The judiciary will come up with a separate standard of procedure (SOP) to resolve monetary disputes that are not included in the Rules and Regulations for Registered Private Money Lenders (RRRPML) 2021.
Private money lending has become a concern resulting in adverse socio-economic consequences involving litigations despite Royal Monetary Authority (RMA) discouraging it.
RMA’s chief general counsel, Damche Tenzin, said that with the Private Money Lending Rules and Regulations (PMLRR) 2016, the cases involving unregistered private money lending were dismissed by the court.
The PMLRR that came into effect from April 1, 2017 mandates that a formal money lending business in the market would require registration with the RMA. It restricts informal money lending.
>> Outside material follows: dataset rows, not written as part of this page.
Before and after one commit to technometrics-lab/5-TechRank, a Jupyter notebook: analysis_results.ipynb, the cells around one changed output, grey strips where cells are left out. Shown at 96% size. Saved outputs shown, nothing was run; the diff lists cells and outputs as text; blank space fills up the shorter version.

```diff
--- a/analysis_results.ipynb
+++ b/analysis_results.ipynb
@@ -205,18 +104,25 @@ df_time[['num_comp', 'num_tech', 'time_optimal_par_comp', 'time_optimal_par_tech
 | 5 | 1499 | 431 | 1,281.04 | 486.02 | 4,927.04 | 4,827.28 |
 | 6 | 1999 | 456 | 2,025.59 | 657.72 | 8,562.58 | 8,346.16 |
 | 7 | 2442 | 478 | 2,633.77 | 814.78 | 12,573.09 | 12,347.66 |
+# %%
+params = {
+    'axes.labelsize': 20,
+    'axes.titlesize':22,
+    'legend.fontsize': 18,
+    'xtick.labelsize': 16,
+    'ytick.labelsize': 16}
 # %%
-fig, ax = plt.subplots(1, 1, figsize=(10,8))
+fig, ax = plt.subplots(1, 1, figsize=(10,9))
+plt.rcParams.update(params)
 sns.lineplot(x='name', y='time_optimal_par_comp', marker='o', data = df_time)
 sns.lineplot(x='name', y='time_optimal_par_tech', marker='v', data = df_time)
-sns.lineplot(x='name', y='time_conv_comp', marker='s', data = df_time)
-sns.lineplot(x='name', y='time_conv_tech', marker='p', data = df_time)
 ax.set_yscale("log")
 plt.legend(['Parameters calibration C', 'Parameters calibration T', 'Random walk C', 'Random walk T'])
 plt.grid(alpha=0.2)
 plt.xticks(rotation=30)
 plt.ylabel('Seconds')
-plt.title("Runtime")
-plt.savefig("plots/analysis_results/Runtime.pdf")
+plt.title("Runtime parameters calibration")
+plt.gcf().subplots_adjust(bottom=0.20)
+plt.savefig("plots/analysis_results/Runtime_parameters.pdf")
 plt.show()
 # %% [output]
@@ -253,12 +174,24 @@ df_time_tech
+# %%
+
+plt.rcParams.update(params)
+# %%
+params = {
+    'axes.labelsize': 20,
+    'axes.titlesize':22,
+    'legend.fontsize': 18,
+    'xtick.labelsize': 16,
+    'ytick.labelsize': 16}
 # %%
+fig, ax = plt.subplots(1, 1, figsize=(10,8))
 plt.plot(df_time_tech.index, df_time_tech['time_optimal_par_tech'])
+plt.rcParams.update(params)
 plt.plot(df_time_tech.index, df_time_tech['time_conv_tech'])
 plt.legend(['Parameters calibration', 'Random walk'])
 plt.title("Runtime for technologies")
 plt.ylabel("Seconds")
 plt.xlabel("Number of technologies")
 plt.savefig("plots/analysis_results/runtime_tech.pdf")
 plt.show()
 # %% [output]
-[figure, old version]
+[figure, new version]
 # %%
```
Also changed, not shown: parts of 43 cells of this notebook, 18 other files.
However, the rule only forced people to execute sales deeds or fraudulent cheque writing.
“There was social tension increasing in the communities, sometimes lenders take advantage and vice-versa,” Damche Tenzin said.
Also, he said that with the new provision, the cases that do not come under the jurisdiction of the RMA, the court will hear a separate case and the provision is included in consultation with the judiciary.
According to section 12.2 of the RRRPML 2021: “The courts may accept all other monetary cases outside the purview of the RRRPML based on a separate SOP (formulated and implemented by the judiciary) and adjudicate the monetary suits, award penalties, and judgement in accordance with other relevant laws of the country.” The regulation would come into force from November 1.
A source said the rules give the liberty to accept monetary cases outside the private money lending rules based on the court’s own SOP. “Hopeful, that the court’s SOP is not lenient on illegal money lenders.”
He also said that when a court dismisses the monetary cases, it discourages lenders from choosing to operate illegally because of the risk of losing not just the interest but the principal as well.
However, he added that when a court accepts an illegal lending case, the illegal loan is legitimized (receives the legal right to reclaim the majority of illegal loans, but only if the borrower can prove it is illegal lending).
As per the new regulation, registered private money lenders with a registration certificate (validity for a year that can be renewed annually) can lend a maximum of Nu 0.5 million (M) to a single borrower with a valid written contract as per the Evidence Act (2005) and Contract Act (2013).
Also, a lender cannot lend a total loan of Nu 5M, for which specific approval from RMA would be required.
However, a lender without registration can lend up to Nu 90,000 to a single borrower or an aggregate of Nu 90,000 to multiple borrowers.
The regulation also states that the lender cannot charge interest of more than 15 percent per annum and that the borrower cannot accept the interest higher than 15 percent per annum.
Registered private moneylender, if found making any form of fraudulent agreement with a borrower, forfeiture of 25 percent of the total principal amount and other actions would be imposed as per the law.
If a borrower is found guilty of fraudulent practices, he or she would be dealt with relevant laws.
Currently, there are three registered private moneylenders.
Damche Tenzin said that the reason for the people not seeking registration certificates from the RMA to carry out private money lending business in recent years was that the number of micro-financial institutions like Respect, Educate, Nurture and Empower Women, Tarayana, Bhutan Care Credit Limited, Micro-finance Bhutan Private Limited, and Bhutan Association for Women Entrepreneurs were allowed by the RMA through licensing to provide more financial outlets or services to the people.
A source also said that changes have to be made to ensure that more register and operate legally to prevent exploitation by illegal moneylenders.
“I feel that this issue deserves the attention of our Parliament and that a Money Lending Act is eventually considered, “ he added.
Edited by Jigme Wangchuk